**What to work on**
Could you output the listing that follows exactly, without its images?

**Provided records**
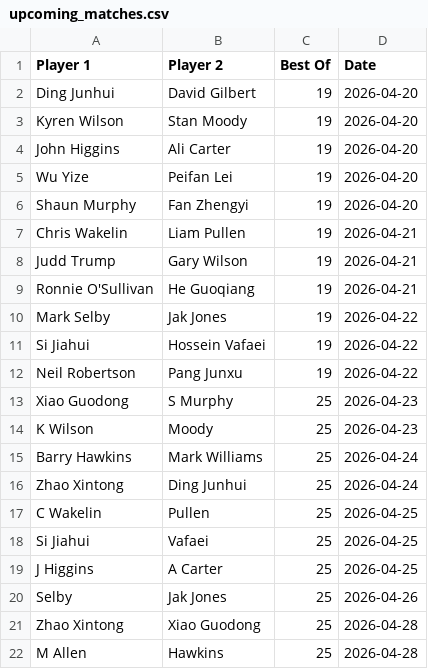
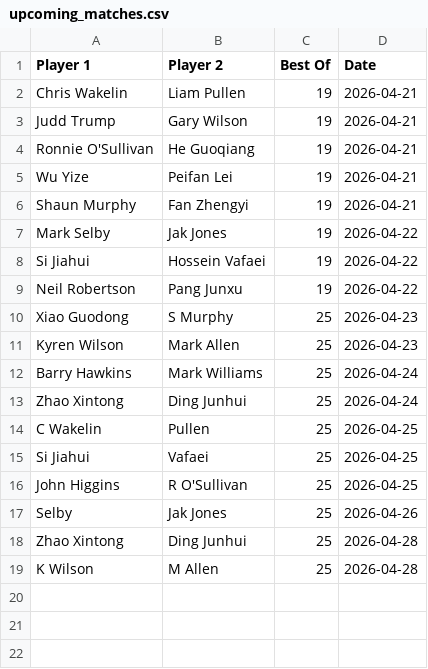
Before and after one commit to Fredfreddo/SnookerDashboardPipeline, a CSV file: upcoming_matches.csv, drawn as a sheet.

```diff
--- a/upcoming_matches.csv
+++ b/upcoming_matches.csv
@@ -1,7 +1,2 @@
 Player 1,Player 2,Best Of,Date
-"Ding Junhui","David Gilbert",19,"2026-04-20"
-"Kyren Wilson","Stan Moody",19,"2026-04-20"
-"John Higgins","Ali Carter",19,"2026-04-20"
-"Wu Yize","Peifan Lei",19,"2026-04-20"
-"Shaun Murphy","Fan Zhengyi",19,"2026-04-20"
 "Chris Wakelin","Liam Pullen",19,"2026-04-21"
@@ -9,2 +4,4 @@ Player 1,Player 2,Best Of,Date
 "Ronnie O'Sullivan","He Guoqiang",19,"2026-04-21"
+"Wu Yize","Peifan Lei",19,"2026-04-21"
+"Shaun Murphy","Fan Zhengyi",19,"2026-04-21"
 "Mark Selby","Jak Jones",19,"2026-04-22"
@@ -13,3 +10,3 @@ Player 1,Player 2,Best Of,Date
 "Xiao Guodong","S Murphy",25,"2026-04-23"
-"K Wilson","Moody",25,"2026-04-23"
+"Kyren Wilson","Mark Allen",25,"2026-04-23"
 "Barry Hawkins","Mark Williams",25,"2026-04-24"
@@ -18,5 +15,5 @@ Player 1,Player 2,Best Of,Date
 "Si Jiahui","Vafaei",25,"2026-04-25"
-"J Higgins","A Carter",25,"2026-04-25"
+"John Higgins","R O'Sullivan",25,"2026-04-25"
 "Selby","Jak Jones",25,"2026-04-26"
-"Zhao Xintong","Xiao Guodong",25,"2026-04-28"
-"M Allen","Hawkins",25,"2026-04-28"
+"Zhao Xintong","Ding Junhui",25,"2026-04-28"
+"K Wilson","M Allen",25,"2026-04-28"
```
Also changed, not shown: O3players_final.csv, O3players_score_history.csv, 4 other files.
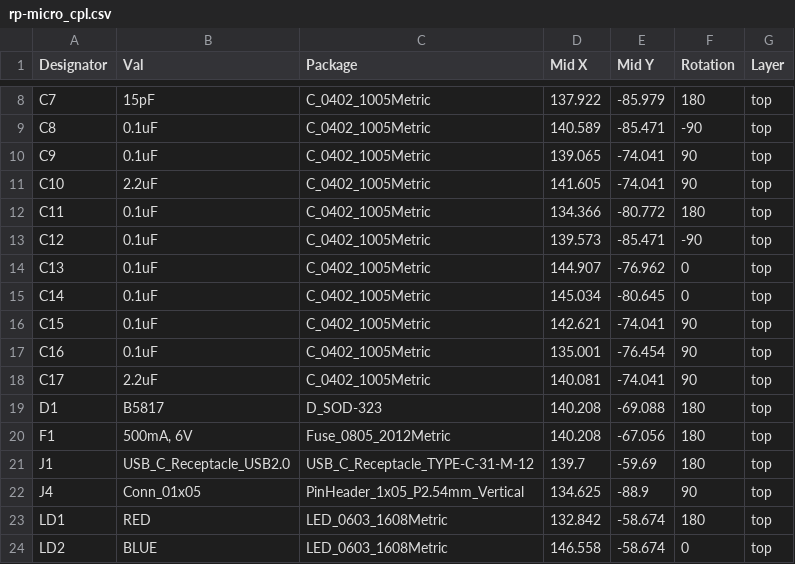
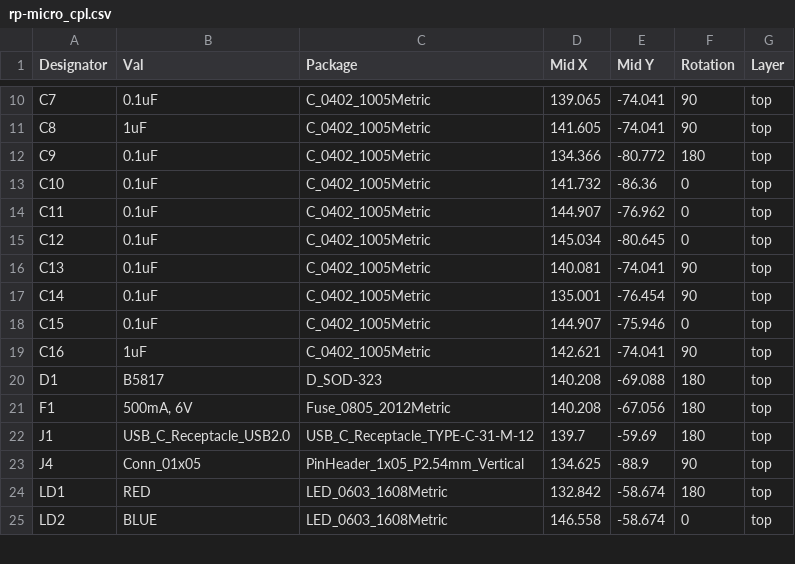
Before and after one commit to siderakb/rp-micro, a CSV file: PCBA/rp-micro_cpl.csv, drawn as a sheet; only a part is shown, gaps mark what is left out; removed rows and columns are numbered as before the commit, all else as after; the diff covers the shown part only; the diff names each change by its address in the sheet, - before the commit and + after, or states it on an @@ line.

Commit message:
Update BOM & CPL files for PCBA

```diff
--- a/PCBA/rp-micro_cpl.csv
+++ b/PCBA/rp-micro_cpl.csv
-B10 (Val): 15pF
+B10 (Val): 0.1uF
-D10 (Mid X): 137.922
+D10 (Mid X): 139.065
-E10 (Mid Y): -85.979
+E10 (Mid Y): -74.041
-F10 (Rotation): 180
+F10 (Rotation): 90
-B11 (Val): 0.1uF
+B11 (Val): 1uF
-D11 (Mid X): 140.589
+D11 (Mid X): 141.605
-E11 (Mid Y): -85.471
+E11 (Mid Y): -74.041
-F11 (Rotation): -90
+F11 (Rotation): 90
-D12 (Mid X): 139.065
+D12 (Mid X): 134.366
-E12 (Mid Y): -74.041
+E12 (Mid Y): -80.772
-F12 (Rotation): 90
+F12 (Rotation): 180
-B13 (Val): 2.2uF
+B13 (Val): 0.1uF
-D13 (Mid X): 141.605
+D13 (Mid X): 141.732
-E13 (Mid Y): -74.041
+E13 (Mid Y): -86.36
-F13 (Rotation): 90
+F13 (Rotation): 0
-D14 (Mid X): 134.366
+D14 (Mid X): 144.907
-E14 (Mid Y): -80.772
+E14 (Mid Y): -76.962
-F14 (Rotation): 180
+F14 (Rotation): 0
-D15 (Mid X): 139.573
+D15 (Mid X): 145.034
-E15 (Mid Y): -85.471
+E15 (Mid Y): -80.645
-F15 (Rotation): -90
+F15 (Rotation): 0
-D16 (Mid X): 144.907
+D16 (Mid X): 140.081
-E16 (Mid Y): -76.962
+E16 (Mid Y): -74.041
-F16:F17 (Rotation): 0
+F16:F17 (Rotation): 90
-D17 (Mid X): 145.034
+D17 (Mid X): 135.001
-E17 (Mid Y): -80.645
+E17 (Mid Y): -76.454
-D18 (Mid X): 142.621
+D18 (Mid X): 144.907
-E18 (Mid Y): -74.041
+E18 (Mid Y): -75.946
-F18 (Rotation): 90
+F18 (Rotation): 0
-B19 (Val): 0.1uF
+B19 (Val): 1uF
-D19 (Mid X): 135.001
+D19 (Mid X): 142.621
-E19 (Mid Y): -76.454
+E19 (Mid Y): -74.041
-row 18: C17 | 2.2uF | C_0402_1005Metric | 140.081 | -74.041 | 90 | top
```
Also changed, not shown: 2 added rows, 3 removed rows and 47 edited cells elsewhere in this file, PCBA/rp-micro_bom.csv.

**Completed task**
Before and after one commit to Fredfreddo/SnookerDashboardPipeline, a CSV file: upcoming_matches.csv, drawn as a sheet.

```diff
--- a/upcoming_matches.csv
+++ b/upcoming_matches.csv
@@ -1,7 +1,2 @@
 Player 1,Player 2,Best Of,Date
-"Ding Junhui","David Gilbert",19,"2026-04-20"
-"Kyren Wilson","Stan Moody",19,"2026-04-20"
-"John Higgins","Ali Carter",19,"2026-04-20"
-"Wu Yize","Peifan Lei",19,"2026-04-20"
-"Shaun Murphy","Fan Zhengyi",19,"2026-04-20"
 "Chris Wakelin","Liam Pullen",19,"2026-04-21"
@@ -9,2 +4,4 @@ Player 1,Player 2,Best Of,Date
 "Ronnie O'Sullivan","He Guoqiang",19,"2026-04-21"
+"Wu Yize","Peifan Lei",19,"2026-04-21"
+"Shaun Murphy","Fan Zhengyi",19,"2026-04-21"
 "Mark Selby","Jak Jones",19,"2026-04-22"
@@ -13,3 +10,3 @@ Player 1,Player 2,Best Of,Date
 "Xiao Guodong","S Murphy",25,"2026-04-23"
-"K Wilson","Moody",25,"2026-04-23"
+"Kyren Wilson","Mark Allen",25,"2026-04-23"
 "Barry Hawkins","Mark Williams",25,"2026-04-24"
@@ -18,5 +15,5 @@ Player 1,Player 2,Best Of,Date
 "Si Jiahui","Vafaei",25,"2026-04-25"
-"J Higgins","A Carter",25,"2026-04-25"
+"John Higgins","R O'Sullivan",25,"2026-04-25"
 "Selby","Jak Jones",25,"2026-04-26"
-"Zhao Xintong","Xiao Guodong",25,"2026-04-28"
-"M Allen","Hawkins",25,"2026-04-28"
+"Zhao Xintong","Ding Junhui",25,"2026-04-28"
+"K Wilson","M Allen",25,"2026-04-28"
```
Also changed, not shown: O3players_final.csv, O3players_score_history.csv, 4 other files.
Before and after one commit to siderakb/rp-micro, a CSV file: PCBA/rp-micro_cpl.csv, drawn as a sheet; only a part is shown, gaps mark what is left out; removed rows and columns are numbered as before the commit, all else as after; the diff covers the shown part only; the diff names each change by its address in the sheet, - before the commit and + after, or states it on an @@ line.

Commit message:
Update BOM & CPL files for PCBA

```diff
--- a/PCBA/rp-micro_cpl.csv
+++ b/PCBA/rp-micro_cpl.csv
-B10 (Val): 15pF
+B10 (Val): 0.1uF
-D10 (Mid X): 137.922
+D10 (Mid X): 139.065
-E10 (Mid Y): -85.979
+E10 (Mid Y): -74.041
-F10 (Rotation): 180
+F10 (Rotation): 90
-B11 (Val): 0.1uF
+B11 (Val): 1uF
-D11 (Mid X): 140.589
+D11 (Mid X): 141.605
-E11 (Mid Y): -85.471
+E11 (Mid Y): -74.041
-F11 (Rotation): -90
+F11 (Rotation): 90
-D12 (Mid X): 139.065
+D12 (Mid X): 134.366
-E12 (Mid Y): -74.041
+E12 (Mid Y): -80.772
-F12 (Rotation): 90
+F12 (Rotation): 180
-B13 (Val): 2.2uF
+B13 (Val): 0.1uF
-D13 (Mid X): 141.605
+D13 (Mid X): 141.732
-E13 (Mid Y): -74.041
+E13 (Mid Y): -86.36
-F13 (Rotation): 90
+F13 (Rotation): 0
-D14 (Mid X): 134.366
+D14 (Mid X): 144.907
-E14 (Mid Y): -80.772
+E14 (Mid Y): -76.962
-F14 (Rotation): 180
+F14 (Rotation): 0
-D15 (Mid X): 139.573
+D15 (Mid X): 145.034
-E15 (Mid Y): -85.471
+E15 (Mid Y): -80.645
-F15 (Rotation): -90
+F15 (Rotation): 0
-D16 (Mid X): 144.907
+D16 (Mid X): 140.081
-E16 (Mid Y): -76.962
+E16 (Mid Y): -74.041
-F16:F17 (Rotation): 0
+F16:F17 (Rotation): 90
-D17 (Mid X): 145.034
+D17 (Mid X): 135.001
-E17 (Mid Y): -80.645
+E17 (Mid Y): -76.454
-D18 (Mid X): 142.621
+D18 (Mid X): 144.907
-E18 (Mid Y): -74.041
+E18 (Mid Y): -75.946
-F18 (Rotation): 90
+F18 (Rotation): 0
-B19 (Val): 0.1uF
+B19 (Val): 1uF
-D19 (Mid X): 135.001
+D19 (Mid X): 142.621
-E19 (Mid Y): -76.454
+E19 (Mid Y): -74.041
-row 18: C17 | 2.2uF | C_0402_1005Metric | 140.081 | -74.041 | 90 | top
```
Also changed, not shown: 2 added rows, 3 removed rows and 47 edited cells elsewhere in this file, PCBA/rp-micro_bom.csv.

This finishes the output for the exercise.